26 April 2012
Most girls have had at least one boyfriend that would rather play his video games than answer her phone calls. Lucky for those boys, researchers are finding several advantages to the virtual world. The idea is becoming more attractive to more universities and to the workplace. Although this is becoming more accepted and widespread, there are also cons to living in a virtual world. Games like these affect the mind in more ways than addiction. There are many ways that people can make use of a virtual world—good and bad.
Video games can have good and bad effects. They relate to real life in that most games have a reward system, which is players’ incentive for doing well both virtually and realistically. They can be a learning experience for students, teachers, and even the U.S. military (Johnson 651). But as well as anything, gaming also has its downfalls. For example, in a virtual world called Second Life, citizens began to exhibit violence that is illegal in real life. But after several legal investigations, the creators of the game hope to eventually create its own legal and justice system (Sipress 648). In order to understand fully the complexities of virtual reality gaming, the issues of student learning, brain stimulation and virtual violence merit a closer look.
Incorporating the virtual world into classrooms can help students understand how people think in the real world. Some of the more common virtual worlds are Second Life and World of Warcraft. One of the most prominent virtual worlds is known as Second Life. One of the first tests having this in a classroom was in a workshop at Elon University. The purpose of the study was to see how people functioned in a virtual world that is much like the real world. Not only are the students learning about the world and the way people think, but the teachers are also learning computer skills by learning how to maneuver Second Life (Foster 643). For some, Second Life serves as an escape from reality. Educators and businesses are interested in it because “subscribers create, buy, and sell the colorful characters, costumes, virtual belongings, buildings, and neighborhoods that populate the cyberuniverse” (Foster 641). It was also proven that it could make students understand aspects of sociology that teachers found more difficult to teach. Even architecture students and business students benefit from Second Life. Students from the University of Texas at Austin and the University of California at Berkeley use it to create virtual buildings and spaces to get an idea of what their designs would look like. Students at the Wharton School use it to set up virtual businesses and test their skills and techniques there (Foster 642). Video games can help students test their futures, but they can also positively affect their minds.

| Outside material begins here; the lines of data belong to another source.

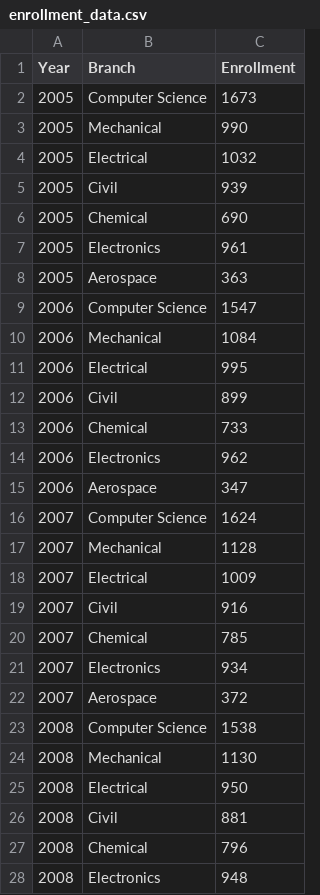
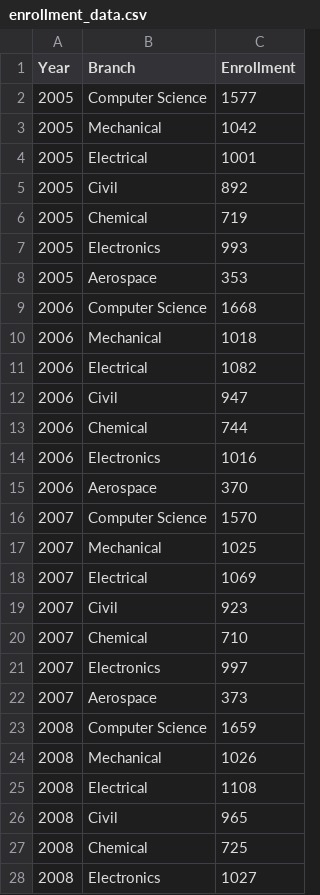
Before and after one commit to Darshan-Acharya/sic_pu_june25, a CSV file: enrollment_data.csv, drawn as a sheet; only a part is shown; the diff covers the shown part only.

```diff
--- a/enrollment_data.csv
+++ b/enrollment_data.csv
@@ -1,28 +1,28 @@
 Year,Branch,Enrollment
-2005,Computer Science,1673
-2005,Mechanical,990
-2005,Electrical,1032
-2005,Civil,939
-2005,Chemical,690
-2005,Electronics,961
-2005,Aerospace,363
-2006,Computer Science,1547
-2006,Mechanical,1084
-2006,Electrical,995
-2006,Civil,899
-2006,Chemical,733
-2006,Electronics,962
-2006,Aerospace,347
-2007,Computer Science,1624
-2007,Mechanical,1128
-2007,Electrical,1009
-2007,Civil,916
-2007,Chemical,785
-2007,Electronics,934
-2007,Aerospace,372
-2008,Computer Science,1538
-2008,Mechanical,1130
-2008,Electrical,950
-2008,Civil,881
-2008,Chemical,796
-2008,Electronics,948
+2005,Computer Science,1577
+2005,Mechanical,1042
+2005,Electrical,1001
+2005,Civil,892
+2005,Chemical,719
+2005,Electronics,993
+2005,Aerospace,353
+2006,Computer Science,1668
+2006,Mechanical,1018
+2006,Electrical,1082
+2006,Civil,947
+2006,Chemical,744
+2006,Electronics,1016
+2006,Aerospace,370
+2007,Computer Science,1570
+2007,Mechanical,1025
+2007,Electrical,1069
+2007,Civil,923
+2007,Chemical,710
+2007,Electronics,997
+2007,Aerospace,373
+2008,Computer Science,1659
+2008,Mechanical,1026
+2008,Electrical,1108
+2008,Civil,965
+2008,Chemical,725
+2008,Electronics,1027
```
Also changed, not shown: 113 edited cells elsewhere in this file, 2 other files.
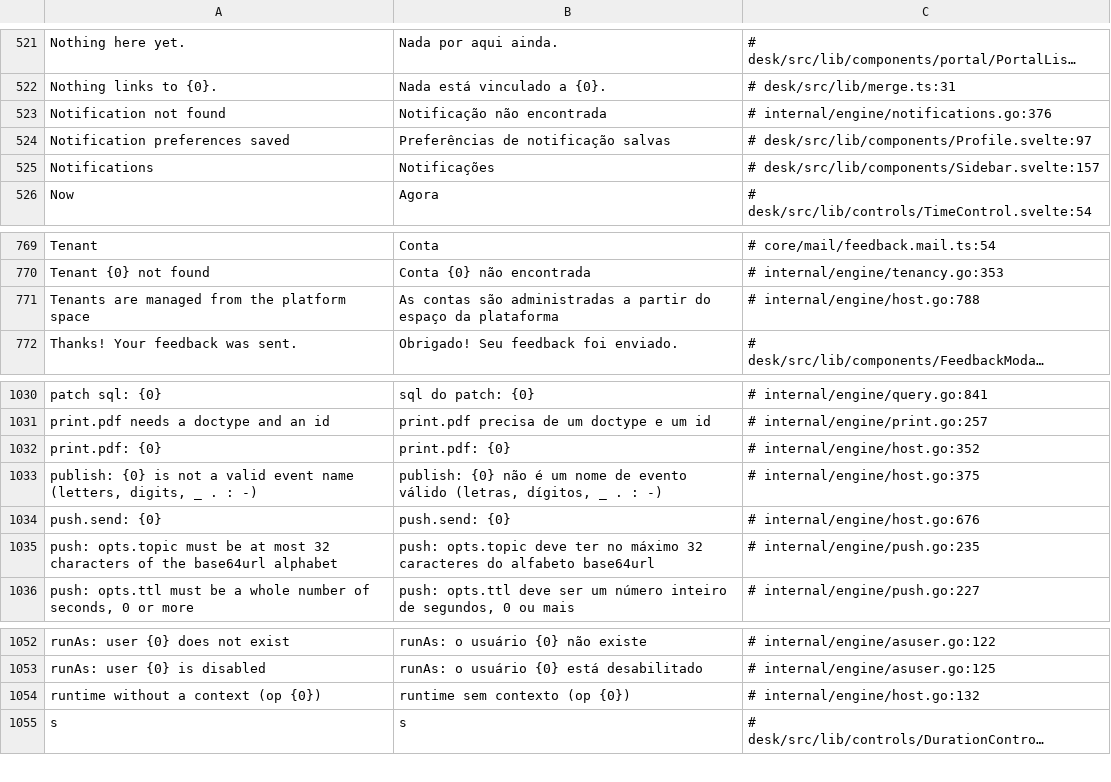
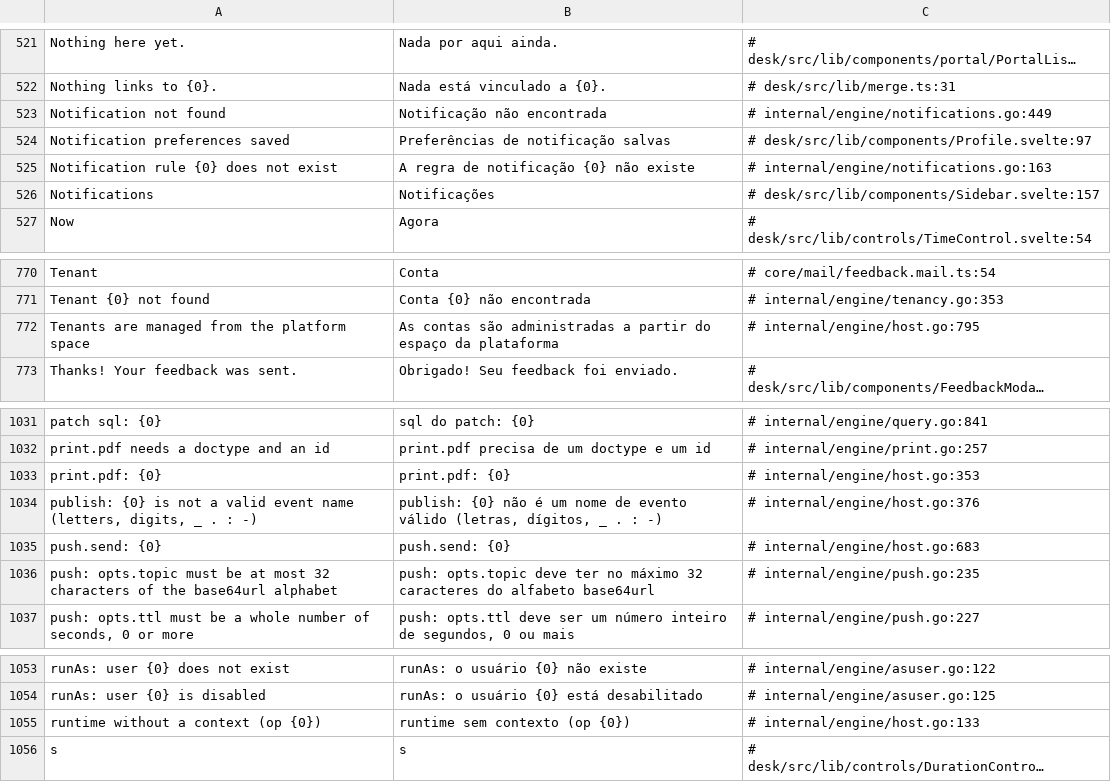
Before and after one commit to jrvidotti/ddcore, a CSV file: core/translations/pt-BR.csv, drawn as a sheet; only a part is shown, gaps mark what is left out; long unchanged cells end in …; addresses are those after the commit; the diff covers the shown part only; the diff names each change by its address in the sheet, - before the commit and + after, or states it on an @@ line.

```diff
--- a/core/translations/pt-BR.csv
+++ b/core/translations/pt-BR.csv
-C523: # internal/engine/notifications.go:376
+C523: # internal/engine/notifications.go:449
+row 525: Notification rule {0} does not exist | A regra de notificação {0} não existe | # internal/engine/notifications.go:163
-C772: # internal/engine/host.go:788
+C772: # internal/engine/host.go:795
-C1033: # internal/engine/host.go:352
+C1033: # internal/engine/host.go:353
-C1034: # internal/engine/host.go:375
+C1034: # internal/engine/host.go:376
-C1035: # internal/engine/host.go:676
+C1035: # internal/engine/host.go:683
-C1055: # internal/engine/host.go:132
+C1055: # internal/engine/host.go:133
```
Also changed, not shown: 17 edited cells elsewhere in this file, 12 other files.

Contrary to popular belief, video games do not always have a negative affect on the brain. After trying to help his child win his game, science professor James Gee, with the help of psychology professor Richard Haier, decided to do some research on how video games affected the mind. They found that simple games such as Tetris can work the brain at first, but once the player has learned the skill, the brain does not do as much work (Johnson 649). They also determined that the more a player advances, the more motivated a player becomes. The professors concluded that “if you create a system in which rewards are both clearly defined and achieved by exploring an environment, you’ll find human brains drawn to those systems, even if they’re made up of virtual characteristics and simulated sidewalks” (Johnson 651). Gee also concluded that people in the Pokemon generation will be able think better, explore, and learn from experience (Johnson 652). Although gaming can have positive effects, it can also bring out the worst in people.